Likewise, Ngo Han Joint Stock Company has made an adjustment of payment date due to their failure to timely manage such adequate funds.
Unlike these two entities, Song Da 7.04 Joint Stock Company (S74) admitted that the credit tightening together with fluctuations in financial market have prompted them to channel capital into manufacturing rather than dividend payout so as to meet the year targets.
At first, such lagging payments’ reasons make sense to shareholders particularly amid capital shortages, yet in-depth investigation impliedly upset many. For instance, NSN’s recent total dividend amount of 4.42 billion dong is fairly negligible in comparison with its six-month revenue of 102.5 billion dong which indicates that timely payment could have been within its reach. In fact, Q2 saw a 54 percent year-on-year upsurge in its revenue whereas the capital cost surprisingly mounted to 69 percent over the same period a year earlier. Consequently, a larger amount of revenue ironically mean disappointing profits due to doubled year-on-year costs of borrowing leaving NSN currently in debt of 1.3 billion dong.

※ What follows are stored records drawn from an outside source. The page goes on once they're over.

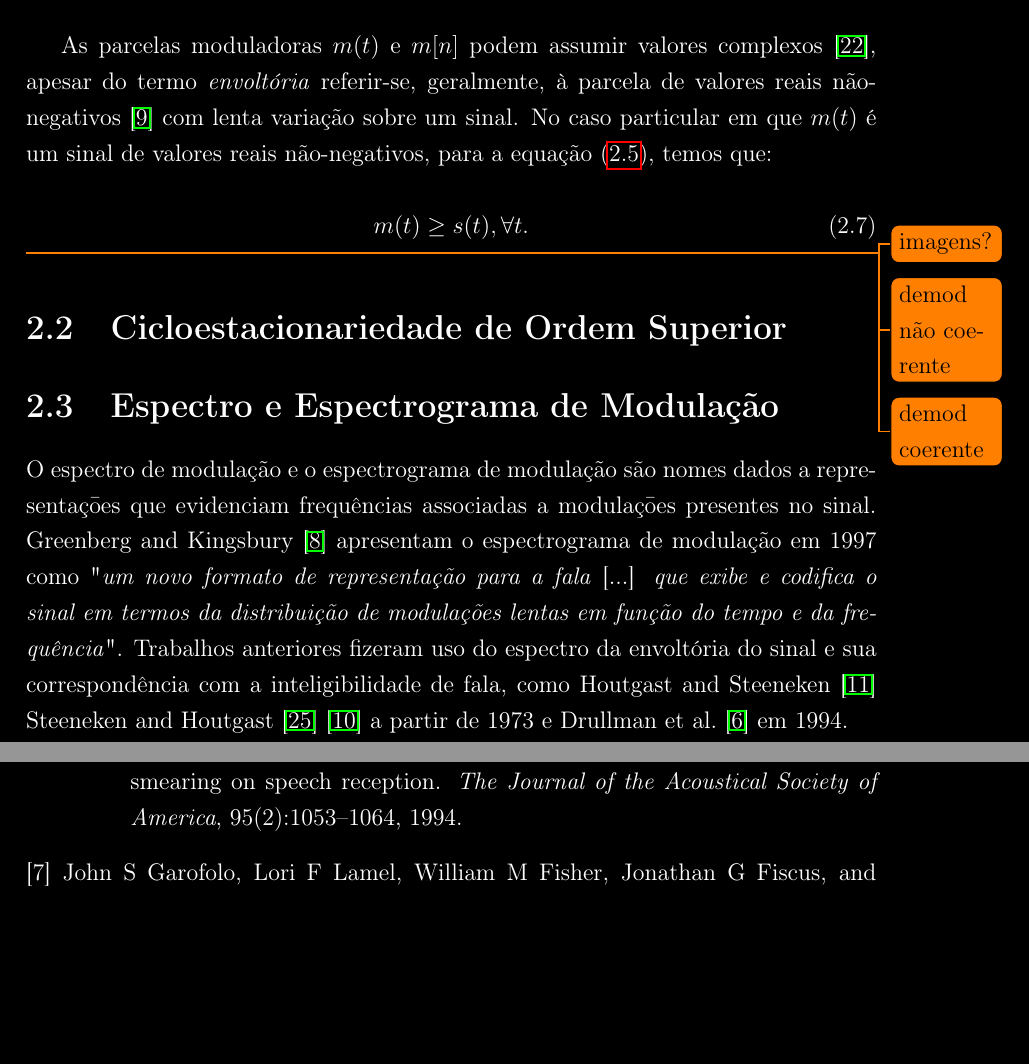
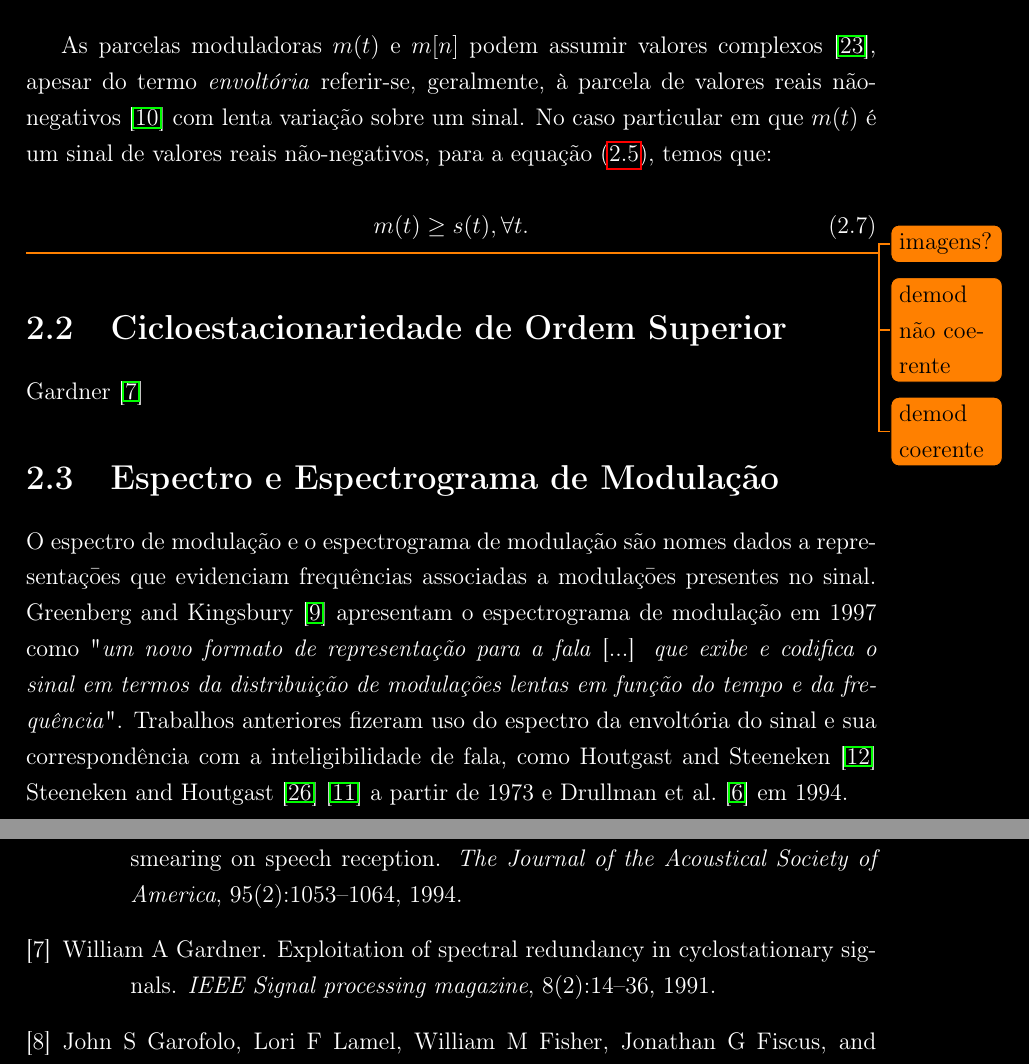
Before and after one commit to miguelfs/TCC, a LaTeX thesis (latex/main.tex, which reads latex/chapters/chap02/sections/section02.tex): two parts of pages 17 and 25 of 27, joined at a grey line, cut so that both start at the same text, the shorter picture padded with empty space. Compiled offline with pdfLaTeX; a missing bibliography style is replaced by a similar one.

Commit message:
cite gardner at Cyclostationarity

```diff
--- a/latex/chapters/chap02/sections/section02.tex
+++ b/latex/chapters/chap02/sections/section02.tex
@@ -1 +1,2 @@
 \section{Cicloestacionariedade de Ordem Superior}
+\citet{gardner1991}
```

Shareholders who have already suffered losses due to depressing stock prices are now looking forward to even modest distribution of enterprises’ earnings. Still, the method of paying out dividend yields has been upsetting many investors. In all likelihood, a great number of businesses find lagging payments obviously acceptable; rather, some even refuse to announce any reasons for such deferral. In fact, most investors have no idea of which cash flows will cover the payout other than the general information of dividend distributed from retained earnings. Hence, shareholders have no other choice but to accept prolonged payments by reason of businesses’ difficulties.